The Santa Clarita Valley Food Pantry’s mission statement has never been clearer than in the past several weeks as our nonprofit in the small building on Railroad Avenue in Newhall has confronted waves of challenges due to the health and economic crises.
With a mission of “addressing food insecurity in our community,” a core group of volunteers hasn’t missed a beat as they face every day an unprecedented situation with courage, kindness and humble caring for their neighbors who need a helping hand.
And with the help of many kind people who have donated food to us despite empty shelves at the market, as well as our wonderful grocery store partners who are still trying to give us what they can, we are being propped up by a community that cares. And we thank all of you.
Wave No. 1 hit us when the hoarders hit the grocery stores and bought up everything in sight. They bought up the stuff we really need — pasta, rice, beans, milk and meat. Food donations, which come largely from our grocery stores, plummeted by nearly 80%.
Wave No. 2 then came along when more than half of our 100 volunteers, many retired, couldn’t risk leaving the house to do their regular hours at the food pantry. Companies who send delegations of volunteers in normal times stopped that practice, too. This left our other regular volunteers to continue our operations. Some younger people in our community have come to our aid and this has been extremely valuable.
Wave No. 3 is now hitting as many clients coming to us are new. They’ve either never needed the services of a food pantry or haven’t needed us in many years. A few days ago, most of the 40 families who visited us were either new clients or homeless.
Last year, we fed nearly 25,000 people at the pantry. With the current economic crisis, we expect our numbers will increase.
We have changed our operations to deal with the challenges of decreased donations and social distancing guidelines. The pantry is open our normal hours serving clients five days a week. We are getting fresh produce and bread from our grocery stores, which is great, but we are lacking staples such as meat, pasta and rice and some hygiene products.
Our generous local grocery stores can only give us what they have left over from their inventory that customers haven’t purchased.
Just as critical as food donations is the need for volunteers.
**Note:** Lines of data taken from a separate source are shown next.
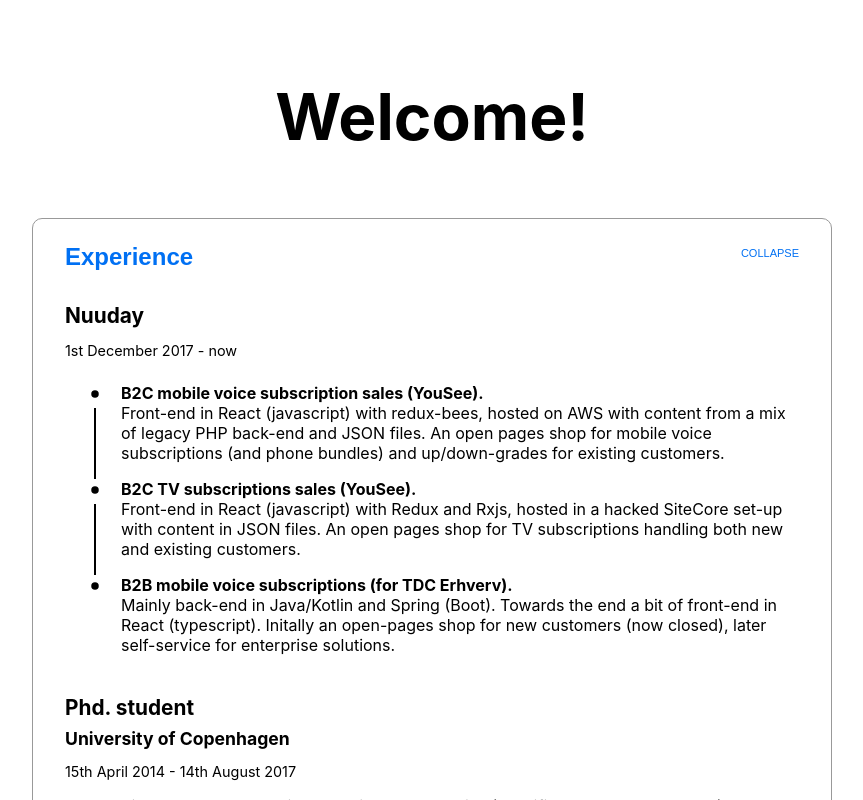
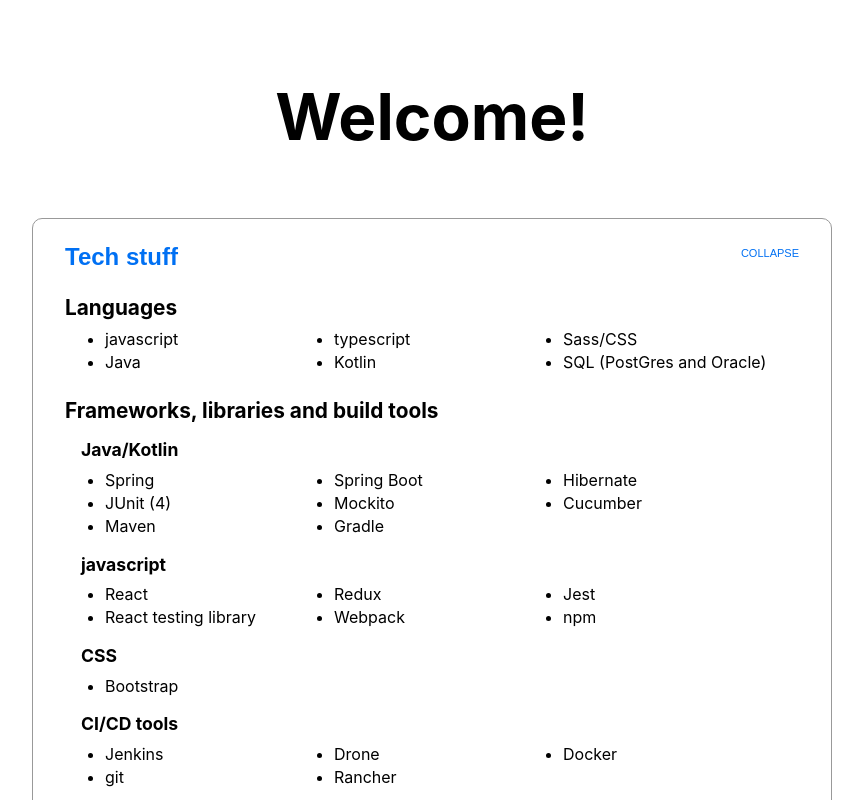
Before and after one commit to JamieMoriarty/resume, a Next.js app: page / in a window 1280 px wide. Both pictures are taken after a click on the button 640 px from the left and 274 px from the top of the page. Shown: the top 800 px of the page, without its empty margins (208-1071 px from the left). Built offline with nearby package versions, Linux system fonts and the light colour scheme.

Commit message:
Mod text and styling of cards a bit

```diff
--- a/pages/index.js
+++ b/pages/index.js
@@ -20,11 +20,11 @@
                 <h1 className={styles.title}>Welcome!</h1>
 
                 <div className={styles.grid}>
-                    <FrontPageCard title="Experience" description="A brief description of my professional experience">
-                        <Resume />
-                    </FrontPageCard>
                     <FrontPageCard title="Tech stuff" description="Summarized tech experience (languages, frameworks, etc.)">
                         <TechStuff />
+                    </FrontPageCard>
+                    <FrontPageCard title="Work stuff" description="A brief description of my professional experience">
+                        <Resume />
                     </FrontPageCard>
                     <FrontPageCard title="Personal stuff" description="A bit of personal info about me">
                         <PersonalStuff />
--- a/src/components/techs/Techs.module.scss
+++ b/src/components/techs/Techs.module.scss
@@ -3,13 +3,19 @@
 .techs-module {
     &__category-title {
         @extend .section-title;
+
+        padding-top: 0.5rem;
+
+        &:first-child {
+            padding-top: 0;
+        }
     }
 
     &__category-subtitle {
         @extend .section-subtitle;
 
         margin-top: 1rem;
-        margin-left: 0.5rem;
+        margin-left: 1rem;
     }
 
     &__category-list {
@@ -22,7 +28,9 @@
     }
 
     &__category-item {
-        &-3 {
+        padding: 0.1rem 0;
+
+        &--3 {
             flex: 0 1 33%;
         }
 
--- a/src/components/techs/index.js
+++ b/src/components/techs/index.js
@@ -13,7 +13,10 @@
             <TechCategory title={techExperience.languages.title}>
                 <ul className={styles['techs-module__category-list']}>
                     {techExperience.languages.items.map(item => (
-                        <li key={`tech_category_language_${item}`} className={styles['techs-module__category-item-3']}>
+                        <li
+                            key={`tech_category_language_${item}`}
+                            className={`${styles['techs-module__category-item']} ${styles['techs-module__category-item--3']}`}
+                        >
                             {item}
                         </li>
                     ))}
@@ -25,7 +28,10 @@
                         <h2 className={styles['techs-module__category-subtitle']}>{language}</h2>
                         <ul className={styles['techs-module__category-list']}>
                             {techExperience.frameworks.items[language].map(item => (
-                                <li key={`tech_category_frameworks_${language}_${item}`} className={styles['techs-module__category-item-3']}>
+                                <li
+                                    key={`tech_category_frameworks_${language}_${item}`}
+                                    className={`${styles['techs-module__category-item']} ${styles['techs-module__category-item--3']}`}
+                                >
                                     {item}
                                 </li>
                             ))}
```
We have implemented all safety precautions for staff and volunteers. We are sanitizing throughout the day, throughout the building, and wearing masks and gloves as we stay as far apart from each other as possible. We are passing our clients their food through a door using a 6-foot-long table to the street. Six-foot markers have been placed on the sidewalk in the front of our building to help clients keep the recommended distance from each other. Because of our location on busy Railroad Avenue with little parking, drive-through pickup is not practical and some of our clients don’t have cars.
We need more volunteers to get us through. Crucial to our operation is the sorting of donated fresh food and produce. Time is of the essence with these products so they don’t spoil, and we need more people to accomplish this. This is done in the back of our building and exposure to others is minimal during the sorting.
Without our volunteers we would not be able to stay open during these trying times. And these are times when we are needed most.
We are extremely grateful to our core group of volunteers who have been coming in on a regular basis. Thank you, thank you. You are the best.
Thanks also to our hard-working part-time staffers Mario Sierra and James Espinoza. Your support is much appreciated.
Thanks so much to our local grocers who are still supplying us with the food they have. You are keeping us going with your donations. You are still there for us despite your own tremendous demand. We are also grateful for our partnership with the Los Angeles Regional Food Bank. which helps us feed the hungry.
Thanks to everybody in the community who donates financially to us. We are very appreciative. We are grateful to all of you who are standing by us and our neighbors who need you more than ever.
Go to scvfoodpantry.org to make a donation or learn more.
Susan Caputo is executive director of the Santa Clarita Valley Food Pantry.